Subsequent deck building games like Ascension and Marvel Legendary address this by having a limited selection of random cards to select from. This forces on-the-fly strategizing, but it also increases the random factor, and potentially limits the overall strategizing that a player can do. Heart of Crown finds an interesting middle ground wherein there are always eight different types of action cards available, but which cards and how many of each card shift over time, emphasizing both short and long-term planning (and also reducing setup time). I'm slightly concerned that, because you see a bigger portion of the action cards every game, certain combos might become known and always exploited when possible, but there are expansions to remedy that.

Dominion did not feature adorable anime handmaiden cards.

Heart of Crown addresses this by featuring adorable anime handmaiden cards.

In summary, Heart of Crown is basically Dominion 2.0, and I mean this in the best way possible. Dominion itself is a brilliant, important and innovative game, and Heart of Crown brings a whole host of improvements to the table (and I didn't even get into the fascinating game of chicken involving the Princess powers). There's enough diversity in this genre to justify owning a few different deck building games; Legendary Encounters is a pretty different game from A Few Acres of Snow, for example. But to be honest, given the choice between Dominion and Heart of Crown, I would pick Heart of Crown every time.

...sadly Heart of Crown is not available in English, and as far as I know there are no specific plans to remedy that, which renders this review ...entirely pointless! On the other hand, it gave me the opportunity to type the phrase "please stop the mystic power generator."

Sunday, January 11, 2015

2,400 Free DOS Games!

DOSBox can be kind of a pain in the butt, and some DOS games had copy protection that was just as irritating as the stuff EA puts out (particularly when you don't have the instruction manual that came with the specific starmap with the coordinates you need!). Luckily you can now play 2,400 classic DOS games right in your browser for free! Let's celebrate videogame history by falling in love with dying of dysentery all over again.

My Game Design Course (Winter 2015)

In the Fall I ran a game design course in Mount Royal's continuing education department, and it went quite well! In class we developed a tabletop adaption of Minecraft and an interesting alternate-history WWII game which is still under development (among other things). I'll be doing another run-through on Tuesday nights starting February 3rd and running until March 7th (seven classes total). Course content will be similar to the first iteration.

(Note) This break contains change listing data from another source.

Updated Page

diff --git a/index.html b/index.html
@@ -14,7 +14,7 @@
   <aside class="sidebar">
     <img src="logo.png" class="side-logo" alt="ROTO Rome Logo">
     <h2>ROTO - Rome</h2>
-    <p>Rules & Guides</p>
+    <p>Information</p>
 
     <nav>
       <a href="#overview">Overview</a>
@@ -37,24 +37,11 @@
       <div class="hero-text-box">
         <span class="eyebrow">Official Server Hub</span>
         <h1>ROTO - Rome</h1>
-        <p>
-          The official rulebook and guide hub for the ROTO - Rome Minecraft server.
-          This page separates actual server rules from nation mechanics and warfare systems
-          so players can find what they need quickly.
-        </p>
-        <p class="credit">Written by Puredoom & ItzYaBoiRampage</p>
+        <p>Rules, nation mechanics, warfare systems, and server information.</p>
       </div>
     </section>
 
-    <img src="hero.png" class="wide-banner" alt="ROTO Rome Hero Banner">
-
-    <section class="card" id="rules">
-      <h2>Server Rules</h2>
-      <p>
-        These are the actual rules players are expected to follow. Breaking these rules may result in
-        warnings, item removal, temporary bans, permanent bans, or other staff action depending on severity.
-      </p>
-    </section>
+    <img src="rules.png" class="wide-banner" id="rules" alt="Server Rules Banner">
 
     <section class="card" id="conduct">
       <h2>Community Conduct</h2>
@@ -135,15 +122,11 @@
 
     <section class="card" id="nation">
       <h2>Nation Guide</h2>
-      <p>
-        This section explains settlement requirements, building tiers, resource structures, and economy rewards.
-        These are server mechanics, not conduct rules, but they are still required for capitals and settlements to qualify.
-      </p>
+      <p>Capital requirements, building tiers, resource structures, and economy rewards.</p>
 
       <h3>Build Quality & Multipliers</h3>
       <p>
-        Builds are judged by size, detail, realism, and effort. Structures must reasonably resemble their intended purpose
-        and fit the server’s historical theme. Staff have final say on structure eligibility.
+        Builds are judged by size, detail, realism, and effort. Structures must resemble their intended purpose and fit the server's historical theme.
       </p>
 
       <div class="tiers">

If you're in Calgary and are interested in learning about game design, you can find the course on MRU's website by searching Course Registration Number: 30941

Spread the word, superfriends!

Monday, January 5, 2015

Steampunk Rally - Most Anticipated Games of 2015

Voting is now open for boardgamegeek's most anticipated games of 2015, and Steampunk Rally has been nominated for seven categories. We're currently in the coveted top 20 overall, but it looks like it will be a tight race. If you have a moment before January 18th (and a bgg account), please consider heading over and voting for us! ...that is if Steampunk Rally is one of your most anticipated games of 2015. If not, then never mind. We hope to do better by you another year.